*** Data ***
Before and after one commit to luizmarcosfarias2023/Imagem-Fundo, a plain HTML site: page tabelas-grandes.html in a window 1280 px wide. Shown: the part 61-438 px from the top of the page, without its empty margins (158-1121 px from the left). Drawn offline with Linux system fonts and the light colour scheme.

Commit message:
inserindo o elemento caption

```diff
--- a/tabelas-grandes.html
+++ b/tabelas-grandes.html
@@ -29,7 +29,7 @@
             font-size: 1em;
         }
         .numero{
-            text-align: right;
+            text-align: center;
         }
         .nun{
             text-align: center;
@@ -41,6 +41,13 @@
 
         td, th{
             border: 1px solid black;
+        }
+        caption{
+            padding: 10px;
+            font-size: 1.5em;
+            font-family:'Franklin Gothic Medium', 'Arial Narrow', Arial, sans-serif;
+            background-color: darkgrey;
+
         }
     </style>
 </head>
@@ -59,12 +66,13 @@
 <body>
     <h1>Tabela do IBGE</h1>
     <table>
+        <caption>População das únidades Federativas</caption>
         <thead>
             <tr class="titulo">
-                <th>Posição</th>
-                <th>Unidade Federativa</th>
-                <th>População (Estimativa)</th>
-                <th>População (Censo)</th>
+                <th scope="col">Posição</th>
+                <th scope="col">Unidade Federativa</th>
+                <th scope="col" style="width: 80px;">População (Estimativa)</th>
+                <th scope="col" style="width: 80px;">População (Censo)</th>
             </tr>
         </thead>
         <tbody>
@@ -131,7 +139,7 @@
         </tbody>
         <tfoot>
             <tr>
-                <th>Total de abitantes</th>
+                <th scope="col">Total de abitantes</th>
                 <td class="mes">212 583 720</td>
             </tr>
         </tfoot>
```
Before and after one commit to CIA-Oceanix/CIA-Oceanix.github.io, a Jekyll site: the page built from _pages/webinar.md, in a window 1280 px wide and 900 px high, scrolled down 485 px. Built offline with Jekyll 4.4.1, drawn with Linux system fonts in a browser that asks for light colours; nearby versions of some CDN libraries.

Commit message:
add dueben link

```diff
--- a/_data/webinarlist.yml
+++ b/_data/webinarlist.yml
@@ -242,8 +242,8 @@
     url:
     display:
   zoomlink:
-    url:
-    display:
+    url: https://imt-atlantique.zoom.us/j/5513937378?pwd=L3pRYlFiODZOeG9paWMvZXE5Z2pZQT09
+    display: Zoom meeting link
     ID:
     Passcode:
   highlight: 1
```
***
#### [How to complete this task]
Copy task for the entries above: every line with the string "scope".

#### [Task output]
+                <th scope="col">Posição</th>
+                <th scope="col">Unidade Federativa</th>
+                <th scope="col" style="width: 80px;">População (Estimativa)</th>
+                <th scope="col" style="width: 80px;">População (Censo)</th>
+                <th scope="col">Total de abitantes</th>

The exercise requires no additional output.